▶ **TO DO**
Search the data below, and report every line in which "shown" occurs.

▶ **MATERIAL TO PROCESS**
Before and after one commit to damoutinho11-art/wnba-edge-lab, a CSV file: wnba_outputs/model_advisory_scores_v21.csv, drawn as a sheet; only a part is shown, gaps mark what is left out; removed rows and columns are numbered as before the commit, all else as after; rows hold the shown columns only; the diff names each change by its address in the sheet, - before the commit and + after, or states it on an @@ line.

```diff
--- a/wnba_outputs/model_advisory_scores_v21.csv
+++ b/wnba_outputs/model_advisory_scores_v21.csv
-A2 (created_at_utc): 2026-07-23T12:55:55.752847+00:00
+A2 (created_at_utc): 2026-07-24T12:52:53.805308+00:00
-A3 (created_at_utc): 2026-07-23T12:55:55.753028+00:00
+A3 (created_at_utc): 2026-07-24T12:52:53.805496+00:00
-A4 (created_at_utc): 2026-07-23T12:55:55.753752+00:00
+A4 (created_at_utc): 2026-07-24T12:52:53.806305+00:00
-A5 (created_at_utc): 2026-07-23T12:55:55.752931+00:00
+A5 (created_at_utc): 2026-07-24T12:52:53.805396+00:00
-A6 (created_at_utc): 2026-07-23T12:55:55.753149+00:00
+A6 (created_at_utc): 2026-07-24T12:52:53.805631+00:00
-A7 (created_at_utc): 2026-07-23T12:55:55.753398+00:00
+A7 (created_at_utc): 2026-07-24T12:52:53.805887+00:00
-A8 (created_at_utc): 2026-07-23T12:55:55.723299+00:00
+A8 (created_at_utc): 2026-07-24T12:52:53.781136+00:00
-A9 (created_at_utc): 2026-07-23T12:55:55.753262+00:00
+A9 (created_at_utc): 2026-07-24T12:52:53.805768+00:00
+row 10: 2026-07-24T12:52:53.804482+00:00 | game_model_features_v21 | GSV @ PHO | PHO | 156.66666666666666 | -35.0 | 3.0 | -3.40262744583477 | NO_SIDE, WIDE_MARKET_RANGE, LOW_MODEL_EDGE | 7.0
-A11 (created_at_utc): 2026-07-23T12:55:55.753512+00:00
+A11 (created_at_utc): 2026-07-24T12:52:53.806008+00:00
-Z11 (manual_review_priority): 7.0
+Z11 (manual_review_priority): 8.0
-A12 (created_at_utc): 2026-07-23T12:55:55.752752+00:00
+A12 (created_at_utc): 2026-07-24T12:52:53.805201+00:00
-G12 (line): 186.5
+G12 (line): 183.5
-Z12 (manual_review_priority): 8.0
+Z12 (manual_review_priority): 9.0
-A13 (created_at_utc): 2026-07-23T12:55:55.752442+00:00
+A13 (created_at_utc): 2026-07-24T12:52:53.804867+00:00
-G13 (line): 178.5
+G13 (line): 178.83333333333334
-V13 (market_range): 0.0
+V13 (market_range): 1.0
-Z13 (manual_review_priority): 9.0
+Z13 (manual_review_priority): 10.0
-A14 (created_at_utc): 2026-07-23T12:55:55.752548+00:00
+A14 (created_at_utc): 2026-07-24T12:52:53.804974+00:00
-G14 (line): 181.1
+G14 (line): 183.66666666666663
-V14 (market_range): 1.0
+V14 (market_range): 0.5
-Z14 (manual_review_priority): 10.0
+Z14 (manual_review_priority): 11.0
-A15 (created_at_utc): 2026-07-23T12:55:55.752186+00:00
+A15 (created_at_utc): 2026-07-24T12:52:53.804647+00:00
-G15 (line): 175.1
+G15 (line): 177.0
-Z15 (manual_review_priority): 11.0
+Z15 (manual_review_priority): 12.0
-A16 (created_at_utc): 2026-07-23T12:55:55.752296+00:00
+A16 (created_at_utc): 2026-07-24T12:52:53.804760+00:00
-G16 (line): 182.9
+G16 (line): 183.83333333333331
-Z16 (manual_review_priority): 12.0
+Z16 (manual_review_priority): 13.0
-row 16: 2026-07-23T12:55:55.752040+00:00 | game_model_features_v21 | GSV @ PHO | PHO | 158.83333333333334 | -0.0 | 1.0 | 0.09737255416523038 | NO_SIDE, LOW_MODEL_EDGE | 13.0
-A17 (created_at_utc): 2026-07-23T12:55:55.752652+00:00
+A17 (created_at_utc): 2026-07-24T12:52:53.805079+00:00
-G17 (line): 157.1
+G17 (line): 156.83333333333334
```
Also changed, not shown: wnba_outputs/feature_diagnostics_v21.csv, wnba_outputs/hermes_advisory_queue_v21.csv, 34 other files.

▶ **ANSWER AREA**
Before and after one commit to damoutinho11-art/wnba-edge-lab, a CSV file: wnba_outputs/model_advisory_scores_v21.csv, drawn as a sheet; only a part is shown, gaps mark what is left out; removed rows and columns are numbered as before the commit, all else as after; rows hold the shown columns only; the diff names each change by its address in the sheet, - before the commit and + after, or states it on an @@ line.
Also changed, not shown: wnba_outputs/feature_diagnostics_v21.csv, wnba_outputs/hermes_advisory_queue_v21.csv, 34 other files.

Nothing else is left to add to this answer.